"Sometimes the juice ain't worth the squeeze... especially when combining grapefruit with medicines.
While it can be part of a balanced and nutritious diet, grapefruit can have serious consequences when taken with certain medications. Cu"...
(Generic versions may still be available.)
Lorabid Side Effects Center
This is not a complete list of side effects and others may occur. Call your doctor for medical advice about side effects. You may report side effects to FDA at 1-800-FDA-1088.
What is Patient Information in Detail?
Easy-to-read and understand detailed drug information and pill images for the patient or caregiver from Cerner Multum.
Lorabid in Detail - Patient Information: Side Effects
Get emergency medical help if you have any of these signs of an allergic reaction: hives; difficulty breathing; swelling of your face, lips, tongue, or throat.
Call your doctor at once if you have any of these serious side effects:
- diarrhea that is watery or bloody;
- seizure (convulsions);
- fever, sore throat, and joint pain with a severe blistering, peeling, and red skin rash;
- easy bruising or bleeding, unusual weakness; or
- skin rash, bruising, severe tingling, numbness, pain, muscle weakness.
Less serious side effects may include:
- mild itching or skin rash;
- mild nausea, vomiting, stomach pain, loss of appetite;
- warmth, redness, or tingling under your skin;
- dizziness, drowsiness; or
- vaginal itching or discharge.
This is not a complete list of side effects and others may occur. Tell your doctor about any unusual or bothersome side effect.
Read the entire detailed patient monograph for Lorabid (Loracarbef) »
What is Prescribing information?
The FDA package insert formatted in easy-to-find categories for health professionals and clinicians.
Lorabid FDA Prescribing Information: Side Effects
The nature of adverse reactions to loracarbef are similar to those observed with orally administered b-lactam antimicrobials. The majority of adverse reactions observed in clinical trials were of a mild and transient nature; 1.5% of patients discontinued therapy because of drug-related adverse reactions. No one reaction requiring discontinuation accounted for >0.03% of the total patient population; however, of those reactions resulting in discontinuation, gastrointestinal events (diarrhea and abdominal pain) and skin rashes predominated.
The following adverse events, irrespective of relationship to drug, have been reported following the use of loracarbef in clinical trials. Incidence rates (combined for all dosing regimens and dosage forms) were less than 1% for the total patient population, except as otherwise noted:

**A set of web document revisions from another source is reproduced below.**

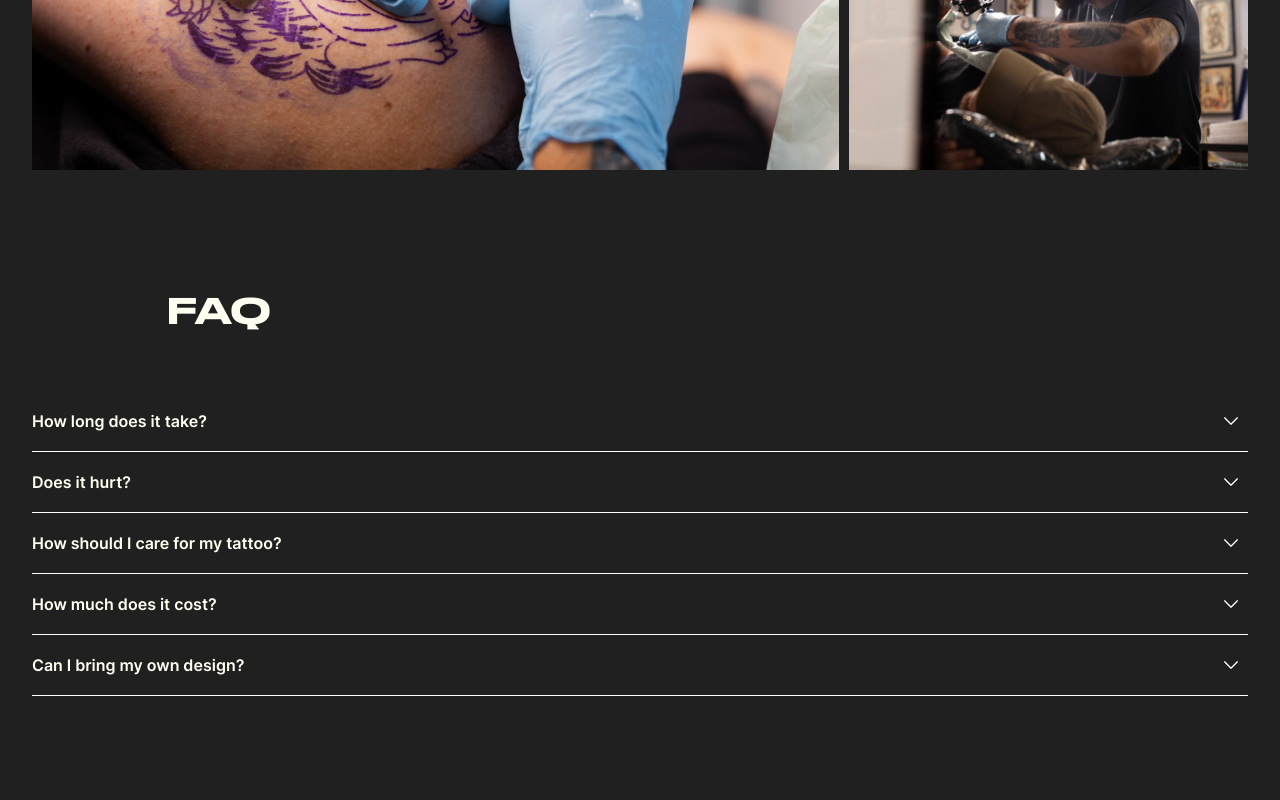
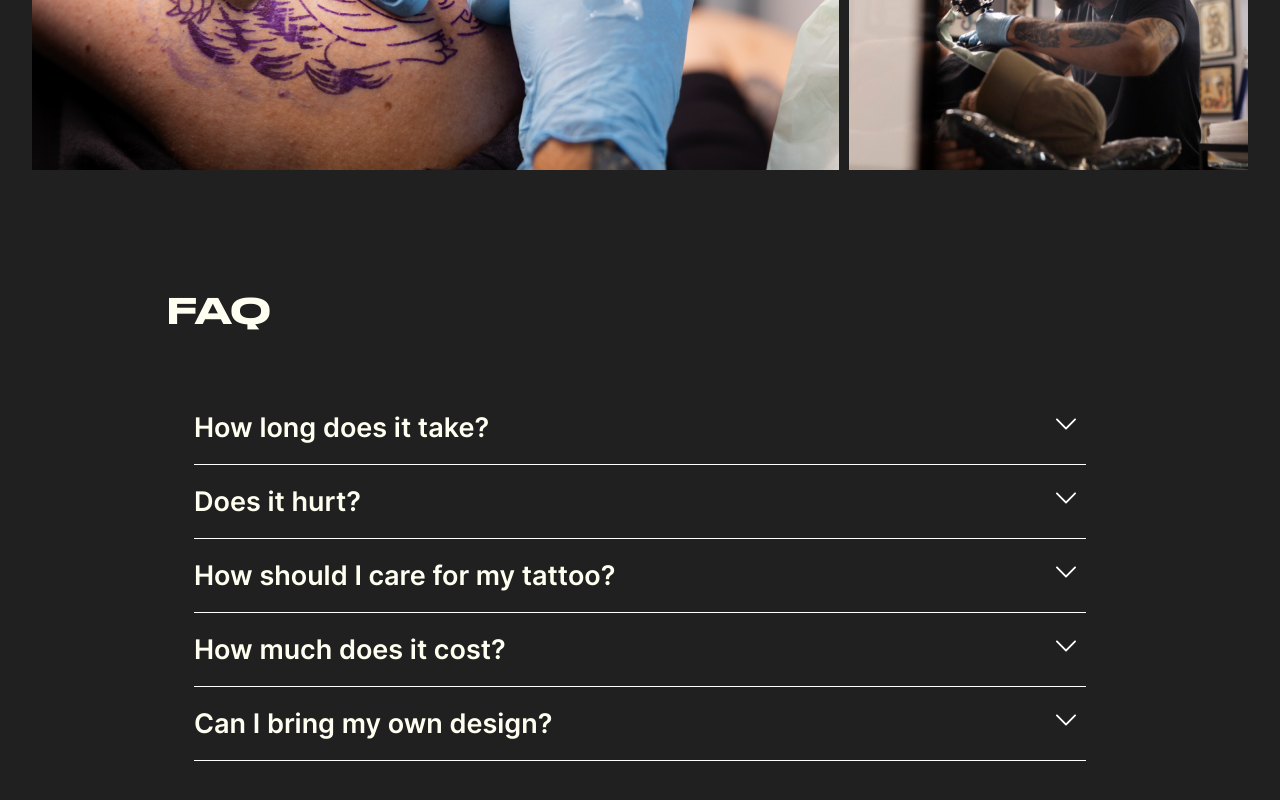
Before and after one commit to GenaPlem/ink_tattoo_next, a Next.js app: page / in a window 1280 px wide. Shown: the part 2809-3609 px from the top of the page. Built offline with nearby package versions, Linux system fonts and the light colour scheme.

Commit message:
Add faq styles for different screens

```diff
--- a/app/components/faq/faq.module.css
+++ b/app/components/faq/faq.module.css
@@ -69,3 +69,29 @@
       opacity: 1;
   }
 }
+
+@media screen and (min-width: 768px) {
+  .faq {
+    padding-bottom: 75px;
+  }
+
+  .faq, #privacy_policy {
+    font-size: 20px;
+  }
+}
+
+@media screen and (min-width: 1024px) {
+  .faq__question {
+    max-width: 892px;
+    margin: 0 auto;
+  }
+
+  .faq__question label {
+    font-size: 27px;
+  }
+
+  .faq__question label::before {
+    width: 20px;
+    height: 20px;
+  }
+}
```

Gastrointestinal: The most commonly observed adverse reactions were related to the gastrointestinal system. The incidence of gastrointestinal adverse reactions increased in patients treated with higher doses. Individual event rates included diarrhea, 4.1%; nausea, 1.9%; vomiting 1.4%; abdominal pain, 1.4%; and anorexia.
Cardiovascular System: Vasodilatation.
As with other b-lactam antibiotics, the following potentially severe adverse experiences have been reported rarely with loracarbef in worldwide post-marketing surveillance: anaphylaxis, hepatic dysfunction including cholestasis, prolongation of the prothrombin time with clinical bleeding in patients taking anticoagulants, and Stevens-Johnson syndrome.
The incidences of several adverse events, irrespective of relationship to drug, following treatment with loracarbef were significantly different in the pediatric population and the adult population as follows (TABLE 12):
b-Lactam Antimicrobial Class Labeling
The following adverse reactions and altered laboratory test results have been reported in patients treated with b-lactam antibiotics:
Adverse Reactions: Allergic reactions, aplastic anemia, hemolytic anemia, hemorrhage, agranulocytosis, toxic epidermal necrolysis, renal dysfunction, toxic nephropathy. As with other b-lactam antibiotics, serum sickness-like reactions have been reported rarely with loracarbef.
Several b-lactam antibiotics have been implicated in triggering seizures, particularly in patients with renal impairment when the dosage was not reduced. If seizures associated with drug therapy should occur, the drug should be discontinued. Anticonvulsant therapy can be given if clinically indicated.
Read the entire FDA prescribing information for Lorabid (Loracarbef) »
Additional Lorabid Information
Report Problems to the Food and Drug Administration
You are encouraged to report negative side effects of prescription drugs to the FDA. Visit the FDA MedWatch website or call 1-800-FDA-1088.
Find out what women really need.